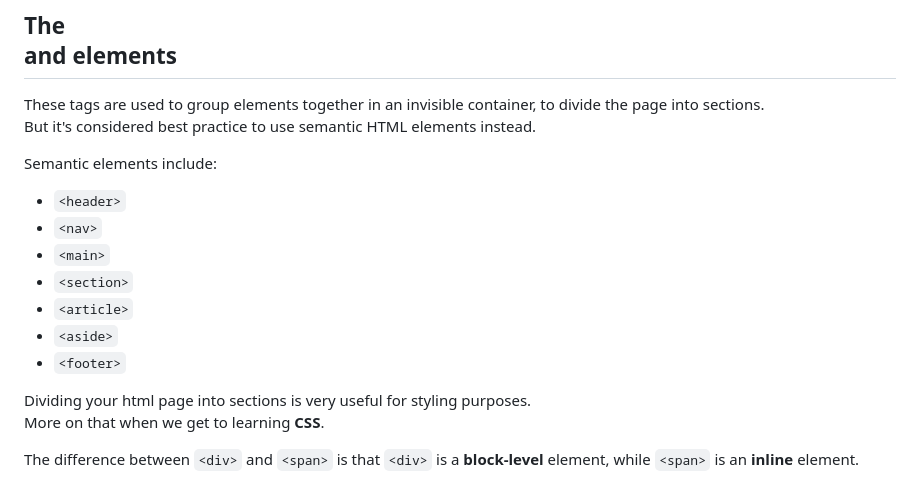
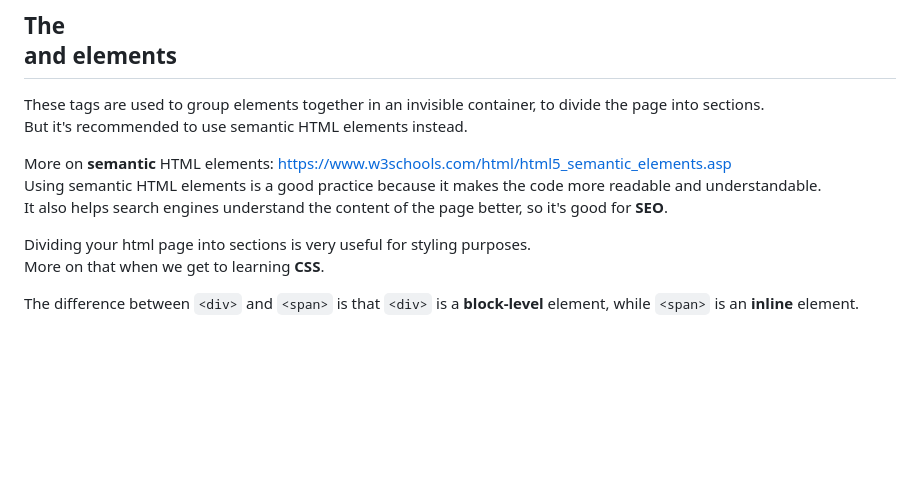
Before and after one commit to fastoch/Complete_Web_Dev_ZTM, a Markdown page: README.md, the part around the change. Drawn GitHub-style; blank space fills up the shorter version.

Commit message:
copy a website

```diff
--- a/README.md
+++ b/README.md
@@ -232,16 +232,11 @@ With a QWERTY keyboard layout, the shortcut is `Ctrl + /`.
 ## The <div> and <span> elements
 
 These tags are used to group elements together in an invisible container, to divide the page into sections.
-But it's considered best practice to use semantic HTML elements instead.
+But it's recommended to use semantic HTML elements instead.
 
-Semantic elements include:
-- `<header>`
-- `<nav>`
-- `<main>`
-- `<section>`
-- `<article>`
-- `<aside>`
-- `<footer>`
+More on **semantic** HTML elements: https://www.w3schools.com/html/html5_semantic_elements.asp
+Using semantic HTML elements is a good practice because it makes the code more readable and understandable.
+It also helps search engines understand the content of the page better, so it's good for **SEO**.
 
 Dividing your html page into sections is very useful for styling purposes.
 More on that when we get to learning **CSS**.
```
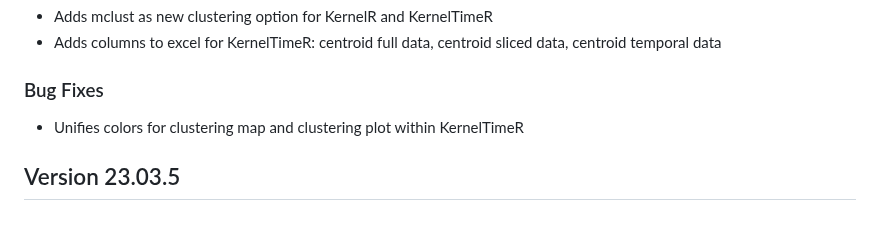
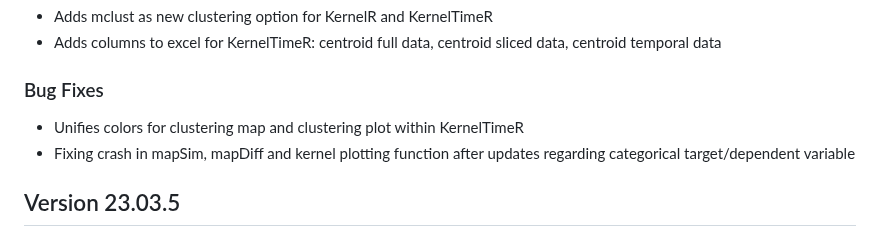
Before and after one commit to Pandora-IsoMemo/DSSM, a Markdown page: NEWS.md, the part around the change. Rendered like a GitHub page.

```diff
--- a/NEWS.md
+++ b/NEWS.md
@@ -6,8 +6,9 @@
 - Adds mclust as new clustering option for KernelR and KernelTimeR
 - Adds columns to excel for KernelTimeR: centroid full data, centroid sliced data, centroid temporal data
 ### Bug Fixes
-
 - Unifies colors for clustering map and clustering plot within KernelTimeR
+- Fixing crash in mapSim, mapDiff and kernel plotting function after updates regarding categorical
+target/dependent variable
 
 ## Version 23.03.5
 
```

TASK BRIEF: Leaving out only the pictures, return the material above unchanged.

TASK RESULT:
Before and after one commit to fastoch/Complete_Web_Dev_ZTM, a Markdown page: README.md, the part around the change. Drawn GitHub-style; blank space fills up the shorter version.

Commit message:
copy a website

```diff
--- a/README.md
+++ b/README.md
@@ -232,16 +232,11 @@ With a QWERTY keyboard layout, the shortcut is `Ctrl + /`.
 ## The <div> and <span> elements
 
 These tags are used to group elements together in an invisible container, to divide the page into sections.
-But it's considered best practice to use semantic HTML elements instead.
+But it's recommended to use semantic HTML elements instead.
 
-Semantic elements include:
-- `<header>`
-- `<nav>`
-- `<main>`
-- `<section>`
-- `<article>`
-- `<aside>`
-- `<footer>`
+More on **semantic** HTML elements: https://www.w3schools.com/html/html5_semantic_elements.asp
+Using semantic HTML elements is a good practice because it makes the code more readable and understandable.
+It also helps search engines understand the content of the page better, so it's good for **SEO**.
 
 Dividing your html page into sections is very useful for styling purposes.
 More on that when we get to learning **CSS**.
```
Before and after one commit to Pandora-IsoMemo/DSSM, a Markdown page: NEWS.md, the part around the change. Rendered like a GitHub page.

```diff
--- a/NEWS.md
+++ b/NEWS.md
@@ -6,8 +6,9 @@
 - Adds mclust as new clustering option for KernelR and KernelTimeR
 - Adds columns to excel for KernelTimeR: centroid full data, centroid sliced data, centroid temporal data
 ### Bug Fixes
-
 - Unifies colors for clustering map and clustering plot within KernelTimeR
+- Fixing crash in mapSim, mapDiff and kernel plotting function after updates regarding categorical
+target/dependent variable
 
 ## Version 23.03.5
 
```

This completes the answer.